== Segment start ==

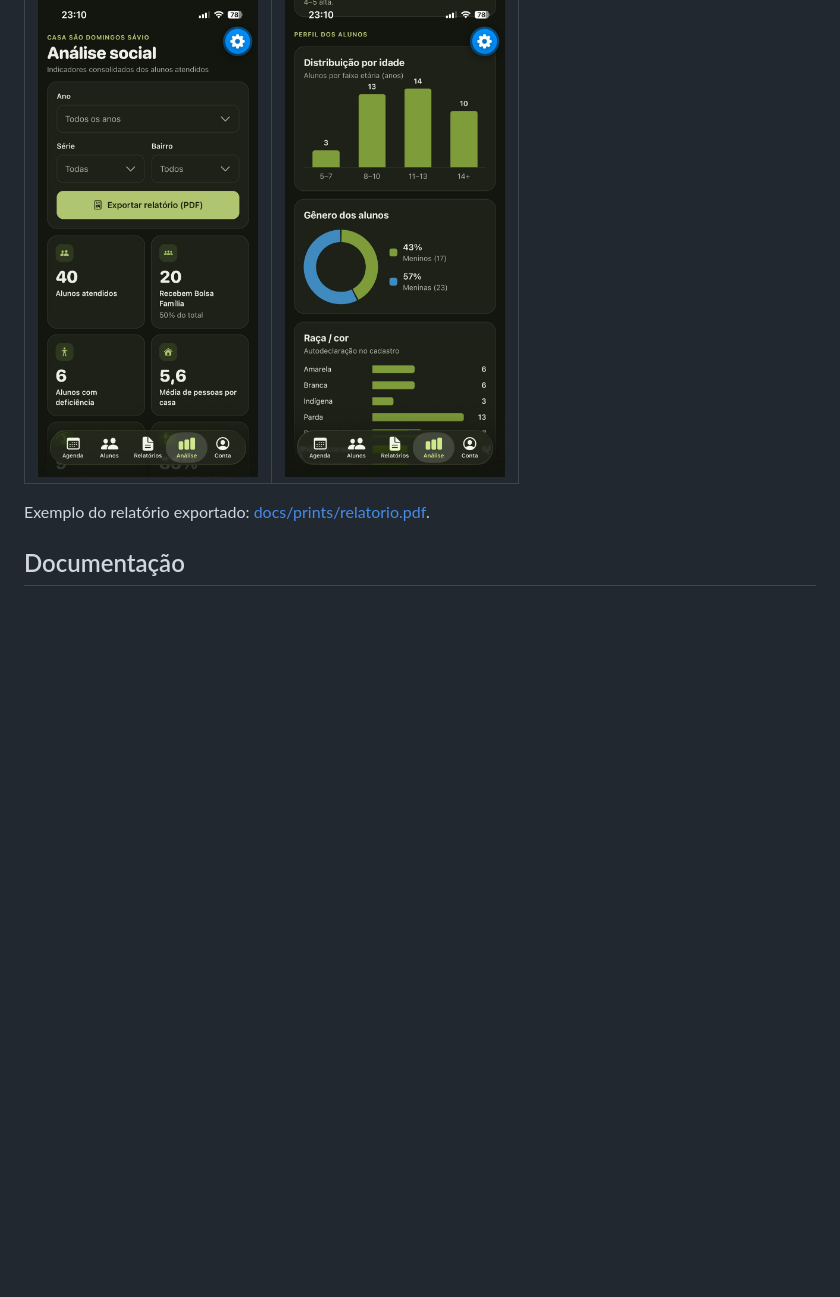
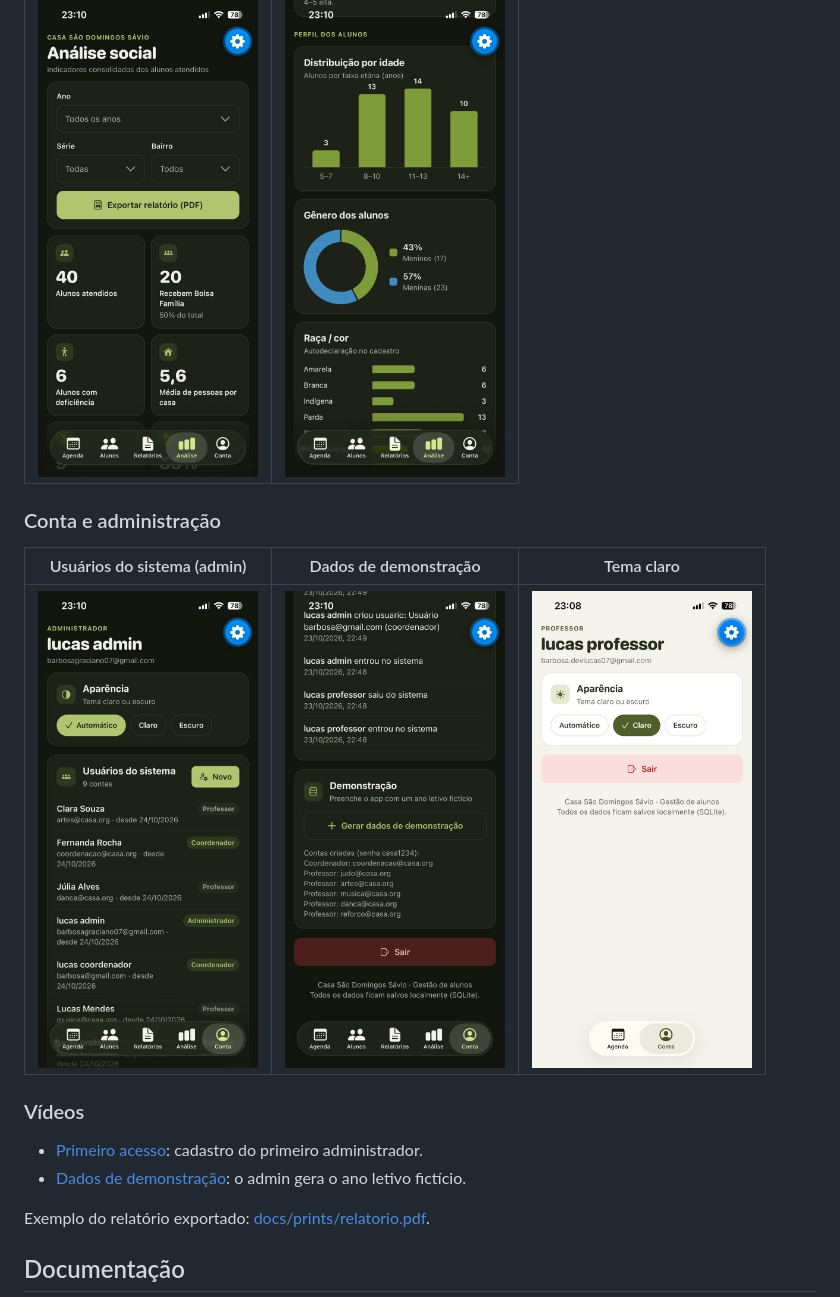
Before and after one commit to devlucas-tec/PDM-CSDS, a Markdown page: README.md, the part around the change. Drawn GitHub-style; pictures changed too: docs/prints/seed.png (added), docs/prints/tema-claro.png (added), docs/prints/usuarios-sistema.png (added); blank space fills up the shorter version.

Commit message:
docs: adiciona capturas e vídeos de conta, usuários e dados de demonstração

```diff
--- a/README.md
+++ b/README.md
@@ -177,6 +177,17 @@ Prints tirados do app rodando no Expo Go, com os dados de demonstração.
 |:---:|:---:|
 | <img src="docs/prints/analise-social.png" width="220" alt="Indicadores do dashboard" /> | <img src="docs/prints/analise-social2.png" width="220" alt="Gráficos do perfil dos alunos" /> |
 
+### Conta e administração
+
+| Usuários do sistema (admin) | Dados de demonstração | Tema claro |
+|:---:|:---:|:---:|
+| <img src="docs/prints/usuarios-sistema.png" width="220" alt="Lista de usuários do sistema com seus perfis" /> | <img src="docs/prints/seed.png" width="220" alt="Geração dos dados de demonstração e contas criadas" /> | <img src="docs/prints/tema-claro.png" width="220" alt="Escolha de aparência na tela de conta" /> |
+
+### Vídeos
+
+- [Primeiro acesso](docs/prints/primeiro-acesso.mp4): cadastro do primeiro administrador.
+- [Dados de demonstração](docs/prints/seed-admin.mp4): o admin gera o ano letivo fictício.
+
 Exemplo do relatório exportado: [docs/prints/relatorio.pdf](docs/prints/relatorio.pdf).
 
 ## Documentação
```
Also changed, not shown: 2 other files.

== Segment end ==

▶ **Problem requirements**
Output the entries verbatim but drop the images.

▶ **Exercise solution**
Before and after one commit to devlucas-tec/PDM-CSDS, a Markdown page: README.md, the part around the change. Drawn GitHub-style; pictures changed too: docs/prints/seed.png (added), docs/prints/tema-claro.png (added), docs/prints/usuarios-sistema.png (added); blank space fills up the shorter version.

Commit message:
docs: adiciona capturas e vídeos de conta, usuários e dados de demonstração

```diff
--- a/README.md
+++ b/README.md
@@ -177,6 +177,17 @@ Prints tirados do app rodando no Expo Go, com os dados de demonstração.
 |:---:|:---:|
 | <img src="docs/prints/analise-social.png" width="220" alt="Indicadores do dashboard" /> | <img src="docs/prints/analise-social2.png" width="220" alt="Gráficos do perfil dos alunos" /> |
 
+### Conta e administração
+
+| Usuários do sistema (admin) | Dados de demonstração | Tema claro |
+|:---:|:---:|:---:|
+| <img src="docs/prints/usuarios-sistema.png" width="220" alt="Lista de usuários do sistema com seus perfis" /> | <img src="docs/prints/seed.png" width="220" alt="Geração dos dados de demonstração e contas criadas" /> | <img src="docs/prints/tema-claro.png" width="220" alt="Escolha de aparência na tela de conta" /> |
+
+### Vídeos
+
+- [Primeiro acesso](docs/prints/primeiro-acesso.mp4): cadastro do primeiro administrador.
+- [Dados de demonstração](docs/prints/seed-admin.mp4): o admin gera o ano letivo fictício.
+
 Exemplo do relatório exportado: [docs/prints/relatorio.pdf](docs/prints/relatorio.pdf).
 
 ## Documentação
```
Also changed, not shown: 2 other files.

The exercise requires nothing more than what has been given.